● Data for this exercise:

*** Begin section ***

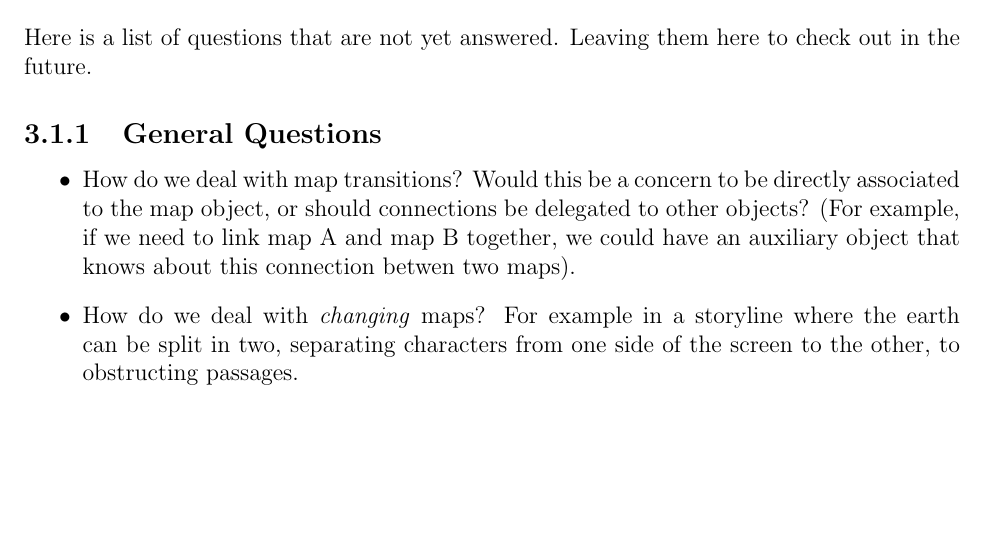
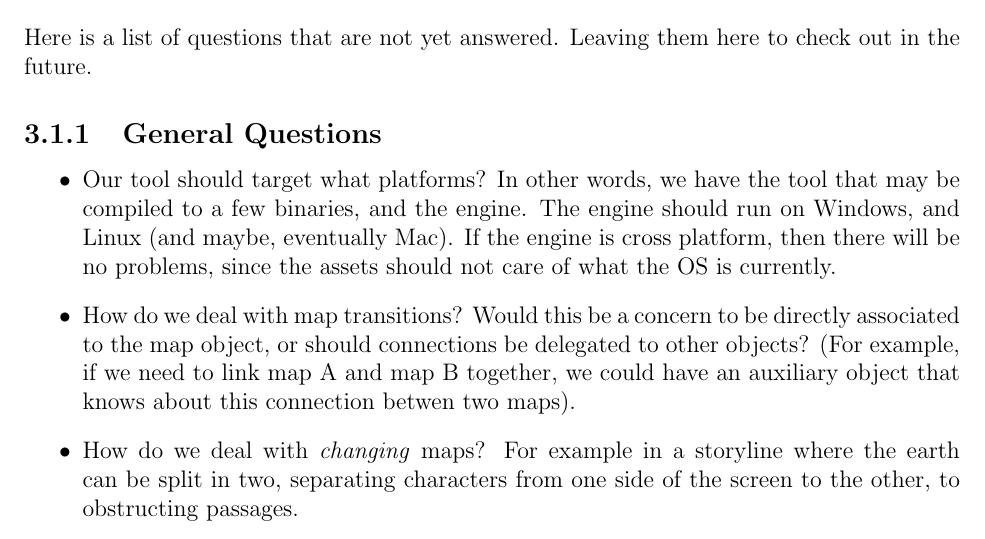
Before and after one commit to psyomn/notes, a LaTeX book (specifications/haze/document/core.tex, which reads specifications/haze/document/outstanding-q.tex): part of page 19 of 22, cut so that both start at the same text, the shorter picture padded with empty space. Compiled offline with pdfLaTeX.

Commit message:
haze: update outstanding questions

```diff
--- a/specifications/haze/document/outstanding-q.tex
+++ b/specifications/haze/document/outstanding-q.tex
@@ -6,6 +6,12 @@ check out in the future.
 \subsection{General Questions}
 
 \begin{itemize}
+  \item Our tool should target what platforms? In other words, we have the tool
+    that may be compiled to a few binaries, and the engine. The engine should
+    run on Windows, and Linux (and maybe, eventually Mac). If the engine is
+    cross platform, then there will be no problems, since the assets should not
+    care of what the OS is currently.
+
   \item How do we deal with map transitions? Would this be a concern to be
     directly associated to the map object, or should connections be delegated to
     other objects? (For example, if we need to link map A and map B together, we
```
Also changed, not shown: specifications/haze/document/outstanding-q.tex (9 more changed lines). Lines whose indentation alone changed are shown as unchanged.
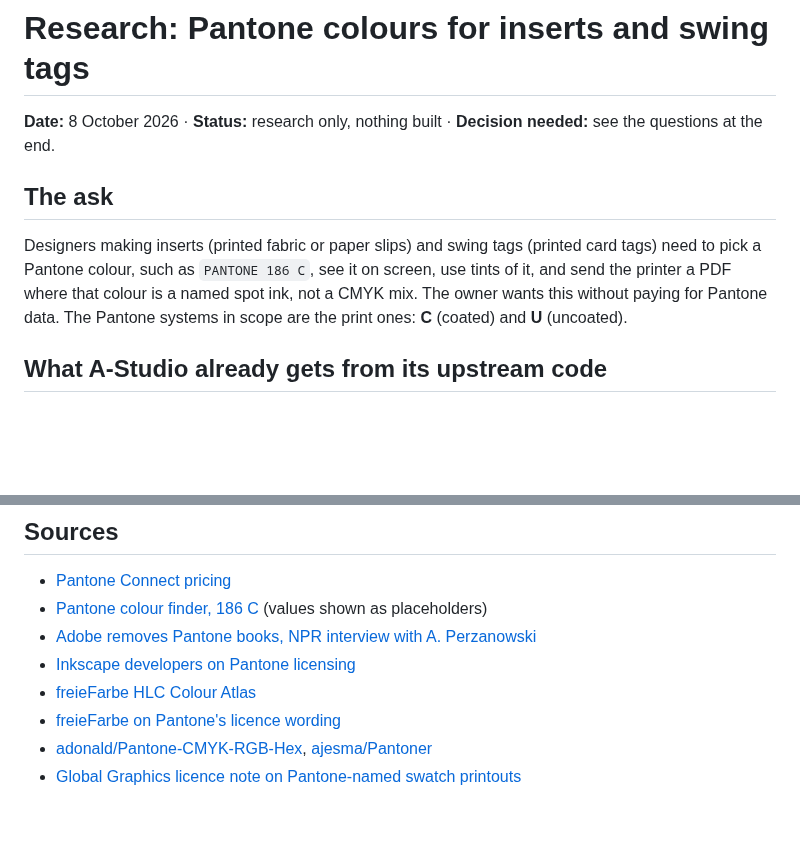
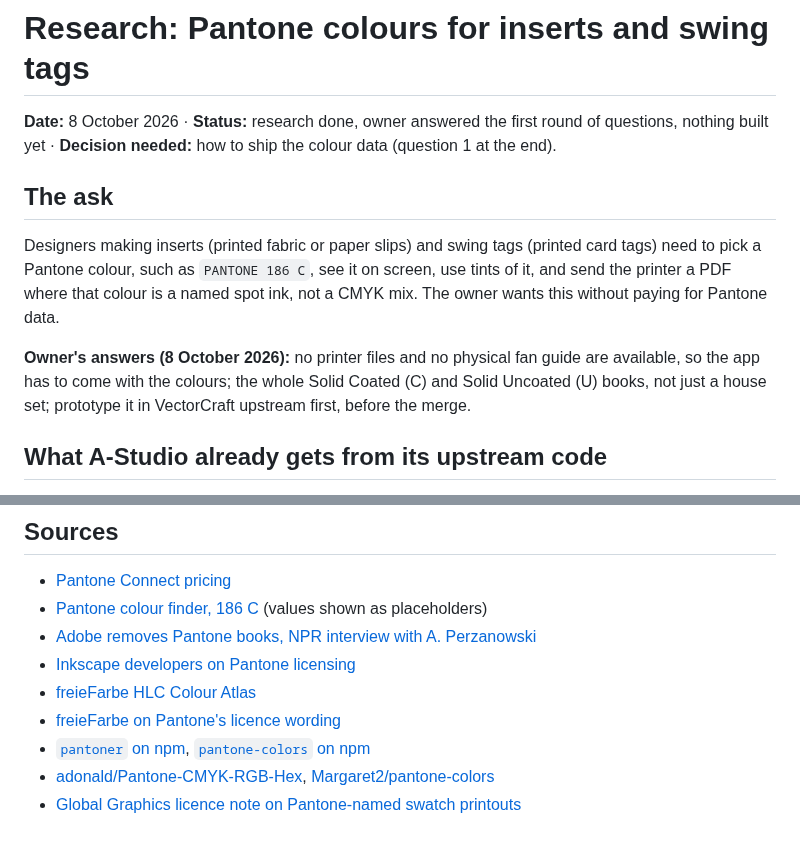
Before and after one commit to MisterBottom-png/testing, a Markdown page: docs/research/pantone-spot-colours.md, 2 parts joined by grey strips. GitHub-like rendering; blank space fills up the shorter version.

```diff
--- a/docs/research/pantone-spot-colours.md
+++ b/docs/research/pantone-spot-colours.md
@@ -1,14 +1,18 @@
 # Research: Pantone colours for inserts and swing tags
 
-**Date:** 8 October 2026 · **Status:** research only, nothing built · **Decision needed:** see the questions at the end.
+**Date:** 8 October 2026 · **Status:** research done, owner answered the first round of questions,
+nothing built yet · **Decision needed:** how to ship the colour data (question 1 at the end).
 
 ## The ask
 
 Designers making inserts (printed fabric or paper slips) and swing tags (printed card tags) need to
 pick a Pantone colour, such as `PANTONE 186 C`, see it on screen, use tints of it, and send the
 printer a PDF where that colour is a named spot ink, not a CMYK mix. The owner wants this without
-paying for Pantone data. The Pantone systems in scope are the print ones: **C** (coated) and **U**
-(uncoated).
+paying for Pantone data.
+
+**Owner's answers (8 October 2026):** no printer files and no physical fan guide are available, so
+the app has to come with the colours; the whole Solid Coated (C) and Solid Uncoated (U) books, not
+just a house set; prototype it in VectorCraft upstream first, before the merge.
 
 ## What A-Studio already gets from its upstream code
 
@@ -127,5 +142,6 @@ Each step is one backlog task with a `done_when` and tests, per `AGENTS.md`.
 - [Inkscape developers on Pantone licensing](https://lists.inkscape.org/hyperkitty/list/inkscape-devel@lists.inkscape.org/message/MMFGNCDLQKBL2GZCCEZXVCVBHBPTKY2O)
 - [freieFarbe HLC Colour Atlas](https://freiefarbe.de/en/thema-farbe/hlc-colour-atlas/)
 - [freieFarbe on Pantone's licence wording](https://freiefarbe.de/wp-content/uploads/2019/07/fFpresentation-lgm2019b.pdf)
-- [adonald/Pantone-CMYK-RGB-Hex](https://github.com/adonald/Pantone-CMYK-RGB-Hex), [ajesma/Pantoner](https://github.com/ajesma/Pantoner)
+- [`pantoner` on npm](https://www.npmjs.com/package/pantoner), [`pantone-colors` on npm](https://www.npmjs.com/package/pantone-colors)
+- [adonald/Pantone-CMYK-RGB-Hex](https://github.com/adonald/Pantone-CMYK-RGB-Hex), [Margaret2/pantone-colors](https://github.com/Margaret2/pantone-colors)
 - [Global Graphics licence note on Pantone-named swatch printouts](https://documentation.globalgraphics.com/hqnc/copyright-notices-and-trademarks)
```
Also changed, not shown: other parts of docs/research/pantone-spot-colours.md (+61 -50 lines).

*** End section ***

● Problem: Output every line above exactly as it stands, and drop any picture.

● Answer for the task:
Before and after one commit to psyomn/notes, a LaTeX book (specifications/haze/document/core.tex, which reads specifications/haze/document/outstanding-q.tex): part of page 19 of 22, cut so that both start at the same text, the shorter picture padded with empty space. Compiled offline with pdfLaTeX.

Commit message:
haze: update outstanding questions

```diff
--- a/specifications/haze/document/outstanding-q.tex
+++ b/specifications/haze/document/outstanding-q.tex
@@ -6,6 +6,12 @@ check out in the future.
 \subsection{General Questions}
 
 \begin{itemize}
+  \item Our tool should target what platforms? In other words, we have the tool
+    that may be compiled to a few binaries, and the engine. The engine should
+    run on Windows, and Linux (and maybe, eventually Mac). If the engine is
+    cross platform, then there will be no problems, since the assets should not
+    care of what the OS is currently.
+
   \item How do we deal with map transitions? Would this be a concern to be
     directly associated to the map object, or should connections be delegated to
     other objects? (For example, if we need to link map A and map B together, we
```
Also changed, not shown: specifications/haze/document/outstanding-q.tex (9 more changed lines). Lines whose indentation alone changed are shown as unchanged.
Before and after one commit to MisterBottom-png/testing, a Markdown page: docs/research/pantone-spot-colours.md, 2 parts joined by grey strips. GitHub-like rendering; blank space fills up the shorter version.

```diff
--- a/docs/research/pantone-spot-colours.md
+++ b/docs/research/pantone-spot-colours.md
@@ -1,14 +1,18 @@
 # Research: Pantone colours for inserts and swing tags
 
-**Date:** 8 October 2026 · **Status:** research only, nothing built · **Decision needed:** see the questions at the end.
+**Date:** 8 October 2026 · **Status:** research done, owner answered the first round of questions,
+nothing built yet · **Decision needed:** how to ship the colour data (question 1 at the end).
 
 ## The ask
 
 Designers making inserts (printed fabric or paper slips) and swing tags (printed card tags) need to
 pick a Pantone colour, such as `PANTONE 186 C`, see it on screen, use tints of it, and send the
 printer a PDF where that colour is a named spot ink, not a CMYK mix. The owner wants this without
-paying for Pantone data. The Pantone systems in scope are the print ones: **C** (coated) and **U**
-(uncoated).
+paying for Pantone data.
+
+**Owner's answers (8 October 2026):** no printer files and no physical fan guide are available, so
+the app has to come with the colours; the whole Solid Coated (C) and Solid Uncoated (U) books, not
+just a house set; prototype it in VectorCraft upstream first, before the merge.
 
 ## What A-Studio already gets from its upstream code
 
@@ -127,5 +142,6 @@ Each step is one backlog task with a `done_when` and tests, per `AGENTS.md`.
 - [Inkscape developers on Pantone licensing](https://lists.inkscape.org/hyperkitty/list/inkscape-devel@lists.inkscape.org/message/MMFGNCDLQKBL2GZCCEZXVCVBHBPTKY2O)
 - [freieFarbe HLC Colour Atlas](https://freiefarbe.de/en/thema-farbe/hlc-colour-atlas/)
 - [freieFarbe on Pantone's licence wording](https://freiefarbe.de/wp-content/uploads/2019/07/fFpresentation-lgm2019b.pdf)
-- [adonald/Pantone-CMYK-RGB-Hex](https://github.com/adonald/Pantone-CMYK-RGB-Hex), [ajesma/Pantoner](https://github.com/ajesma/Pantoner)
+- [`pantoner` on npm](https://www.npmjs.com/package/pantoner), [`pantone-colors` on npm](https://www.npmjs.com/package/pantone-colors)
+- [adonald/Pantone-CMYK-RGB-Hex](https://github.com/adonald/Pantone-CMYK-RGB-Hex), [Margaret2/pantone-colors](https://github.com/Margaret2/pantone-colors)
 - [Global Graphics licence note on Pantone-named swatch printouts](https://documentation.globalgraphics.com/hqnc/copyright-notices-and-trademarks)
```
Also changed, not shown: other parts of docs/research/pantone-spot-colours.md (+61 -50 lines).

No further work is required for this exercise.